When I started Instant Housecall, I worked full time at a large telco in Toronto. I would plop down on the floor, sitting between my coffee table and my couch, at the end of each day, and bang out code on a laptop that had to be twisted for the sound card to work. That’s what I did with my vacation days, too.
With Regarding, I’m not doing any of the coding. I’ve hired a fantastic developer, Maciej, whose work is simply better than anything I could create. It’s also all on AWS, a platform that I have some knowledge about, but not enough to code a full-fledged app the way he has.
Developing it yourself vs. hiring a developer
I didn’t have the money when I started Instant Housecall to hire developers. I had to do it all myself. But that necessity was clouded by my own judgement too. I thought nobody could do it better than I could and quite frankly didn’t trust anyone to not steal my idea (remote support software at the time was innovative and there were few competitors). If I were starting from scratch again, which I guess I pretty much am now, I would hire someone. Here’s why:
· It frees you up to think about other things. So much more goes into a software company than the code. In fact, the code itself is probably one of the smallest parts of any software company.
· You have a more critical eye. You’re able to ask someone else to fix things that you might let go if it was your own work, because you’re just spending money, not effort, and that changes the dynamic significantly.
· Coding is a young man’s game. I’m pushing 50, I have a kid, and I simply don’t have the concentration to go deep into code anymore. Could I do it? Yeah, probably, but I don’t want to.
· You make compromises when you do it yourself. The number of things that I let go in the code for Instant Housecall that I said “if I ever get big enough for this to be a problem I’ll be happy” is ridiculous. That’s all technical debt, and some of it is still in there. I wouldn’t make those compromises if I asked someone else to do the work

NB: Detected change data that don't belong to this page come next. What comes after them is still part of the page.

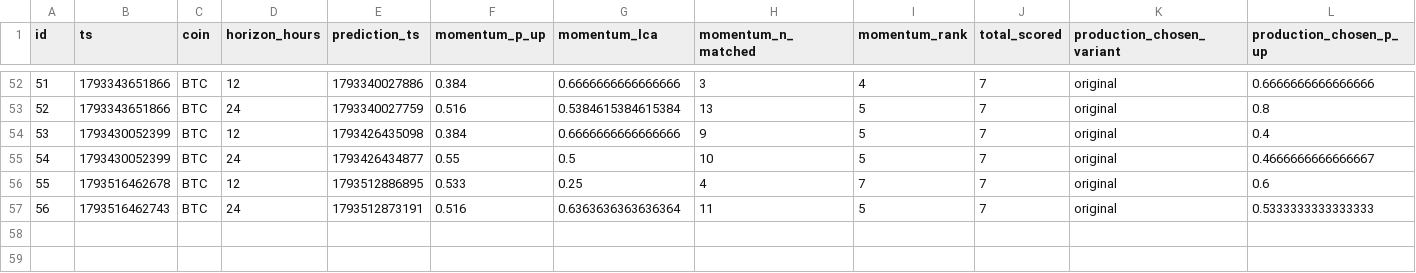
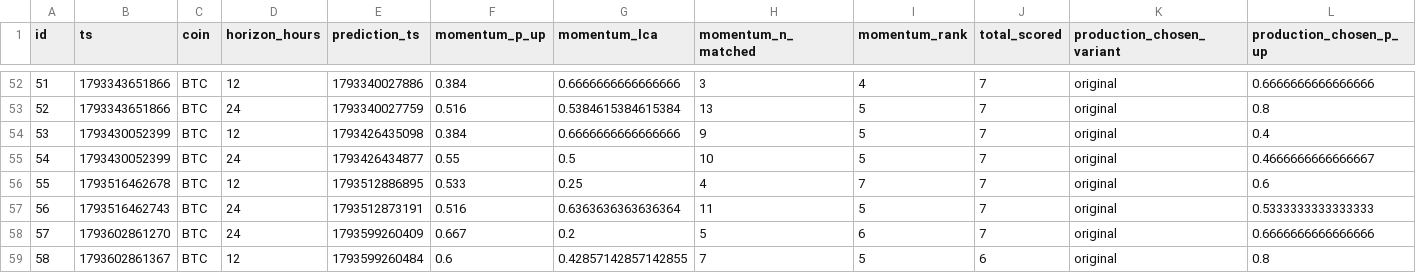
Before and after one commit to quiquandon-oss/PulseWorkerV2, a CSV file: data-exports/selection_decisions_momentum.csv, drawn as a sheet; only a part is shown, gaps mark what is left out; rows hold the shown columns only; the diff names each change by its address in the sheet, - before the commit and + after, or states it on an @@ line.

```diff
--- a/data-exports/selection_decisions_momentum.csv
+++ b/data-exports/selection_decisions_momentum.csv
+row 58: 57 | 1793602861270 | BTC | 24 | 1793599260409 | 0.667 | 0.2 | 5 | 6 | 7 | original | 0.6666666666666666
+row 59: 58 | 1793602861367 | BTC | 12 | 1793599260484 | 0.6 | 0.42857142857142855 | 7 | 5 | 6 | original | 0.8
```
Also changed, not shown: data-exports/link_predictions.csv, 5 other files.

And lastly, they’re not going to steal your idea. The people who work for you are there to work, not to steal ideas. It was an immature hallucination to think that they would, and I won’t make that same mistake again.
There are downsides to hiring a programmer, too. Setting the money part aside, you’re at the mercy of their schedule. For reasons that I’m not going to get into right now, Maciej works part time, on his own schedule. That leads to me sending him an awful lot of messages that say “What’s your availability like these days?”, which is probably annoying for him and frustrating for me. Never under-estimate the loss of momentum when you’re building a company. Momentum matters.
Venture Capital vs. Bootstrapping
I was approached more times than I can count by VCs for Instant Housecall. I never took the money. Instant Housecall might be a much bigger company today if I had. Teamviewer makes $158M/year. Could I be up there with them?
It also might not exist at all in which case I’d be losing out on the sweet nourishing passive income that it generates. I don’t know the ins and outs of venture capital but I’m a bootstrapper. It comes with precisely zero prestige and glamour to bootstrap, but it also means that you have zero obligations to anyone else. You can run your company the way you think it should be run, and I like that. I think bootstrapping is fun and I don’t mind risking my own money.
My sister-in-law’s sister’s husband (I don’t know what that makes him to me) is a Silicon Valley venture-capital backed businessman. I’ve seen his companies go from hundreds of people to zero in the blink of an eye. That world is exciting and fast paced, but I just don’t understand it well enough to go down that road. Would a VC even look at a Slack app? I have my doubts, but I haven’t even explored it. Money comes with obligations to other people and I prefer my freedom.
I’m not sure what this blog is going to turn into yet – or whether it will turn into anything at all – but those are some random thoughts for starting out